The Eastern Regional Fire Service Commander, ACFO Joshua Nguah, has expressed worry about the recent increase in vehicular accidents recorded in the Eastern Region, even before the end of the first quarter.
About 11 accidents have occurred in some parts of region in the month of February alone, with over 32 casualties and 16 deaths, including the death of the former Member of Parliament for the Akwatia Constituency.
In the early hours on Tuesday, February 28, three persons lost their lives with 9 others injured at Omenako, a town in the Suhum Municipality, when the vehicle they were travelling in ran into a parked articulated truck by the roadside.
Speaking to Citi News, the Eastern Regional Fire Service Commander said “these recent accidents are a major worry for us. I am personally not happy at all about the happenings on our roads. The number of deaths we have recorded so far is very alarming and it’s high time we work assiduously to stop the carnage.”
“Between February 9th to 28th alone, we have recorded more than 11 accidents in the region on the Kpong -Akosombo road, Nkawkaw0Kumasi road, Suhum-Nsawam road, and the suhum kibi Anyinam road where more than 32 casualties were recorded and over 16 on the spot deaths, those who may have lost their lives on admission at the various hospitals are not even included.”
Eastern Regional Fire Service Commander, ACFO Joshua Nguah
Issue with road markings
ACFO Nguah blamed some of these accidents to the absence of white markings on the road, which he said makes it difficult for drivers at night, and the failure of heavy trucks to use triangle reflectors to caution other road users.
“What I have noticed is that, the markings on the main Kumasi highway is not visible enough, in some cases there are no markings at all and drivers plying the route face difficulties in staying in their designated lanes, others who drive with their highlights on also impair the sight of the opposite drivers making it difficult for them to see clearly.”
“Secondly, bigger trucks who faces challenges and suffer breakdowns in the course of their journey leave their trucks at the edge of the road without using reflective triangles to warn approaching vehicles. The recent accident which led to the death of the former member of parliament for Akwatia is as a result of somebody’s negligence; it could have easily been avoided if the truck which was parked at the roadside had triangular reflector warning sign displayed,” he said.
Nguah thus called for a collaborative effort from the Police service, the National Road Safety, Ghana Highways Authority, and other stakeholders to reduce the carnage on the roads.

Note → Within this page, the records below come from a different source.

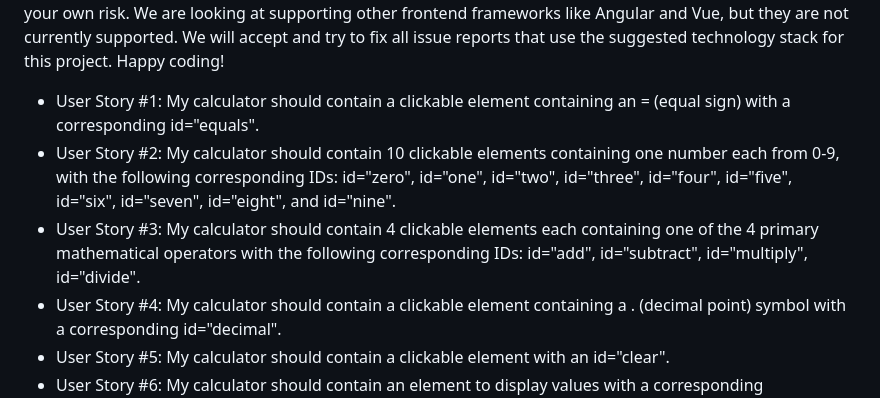
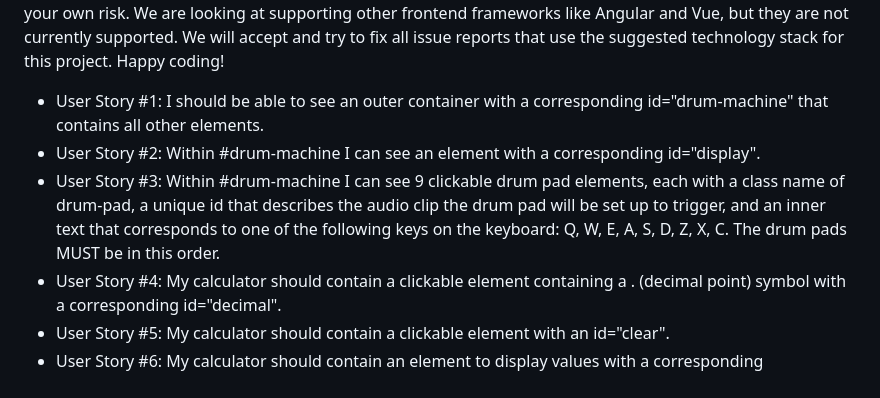
Before and after one commit to MaryAngelique/Front-End-Development-Libraries-Projects, a Markdown page: Build a Drum Machine/README.md, the part around the change. Drawn GitHub-style.

```diff
--- a/Build a Drum Machine/README.md
+++ b/Build a Drum Machine/README.md
@@ -13,9 +13,9 @@
 
 You can use any mix of HTML, JavaScript, CSS, Bootstrap, SASS, React, Redux, and jQuery to complete this project. You should use a frontend framework (like React for example) because this section is about learning frontend frameworks. Additional technologies not listed above are not recommended and using them is at your own risk. We are looking at supporting other frontend frameworks like Angular and Vue, but they are not currently supported. We will accept and try to fix all issue reports that use the suggested technology stack for this project. Happy coding!</p>
         <ul>
-            <li>User Story #1: My calculator should contain a clickable element containing an = (equal sign) with a corresponding id="equals".</li>
-            <li>User Story #2: My calculator should contain 10 clickable elements containing one number each from 0-9, with the following corresponding IDs: id="zero", id="one", id="two", id="three", id="four", id="five", id="six", id="seven", id="eight", and id="nine".</li>
-            <li>User Story #3: My calculator should contain 4 clickable elements each containing one of the 4 primary mathematical operators with the following corresponding IDs: id="add", id="subtract", id="multiply", id="divide".</li>
+            <li>User Story #1: I should be able to see an outer container with a corresponding id="drum-machine" that contains all other elements.</li>
+            <li>User Story #2: Within #drum-machine I can see an element with a corresponding id="display".</li>
+            <li>User Story #3: Within #drum-machine I can see 9 clickable drum pad elements, each with a class name of drum-pad, a unique id that describes the audio clip the drum pad will be set up to trigger, and an inner text that corresponds to one of the following keys on the keyboard: Q, W, E, A, S, D, Z, X, C. The drum pads MUST be in this order.</li>
             <li>User Story #4: My calculator should contain a clickable element containing a . (decimal point) symbol with a corresponding id="decimal".</li>
             <li>User Story #5: My calculator should contain a clickable element with an id="clear".</li>
             <li>User Story #6: My calculator should contain an element to display values with a corresponding id="display".</li>
```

“Going forward, I believe one of the measures we can employ to avert the carnage on our roads is that we should collaborate with all the stakeholders. The Police needs to inform us the fire service; give details on broken down trucks parked on sides of the roads; we have machines we can use to tow these trucks from the roadside to safer places.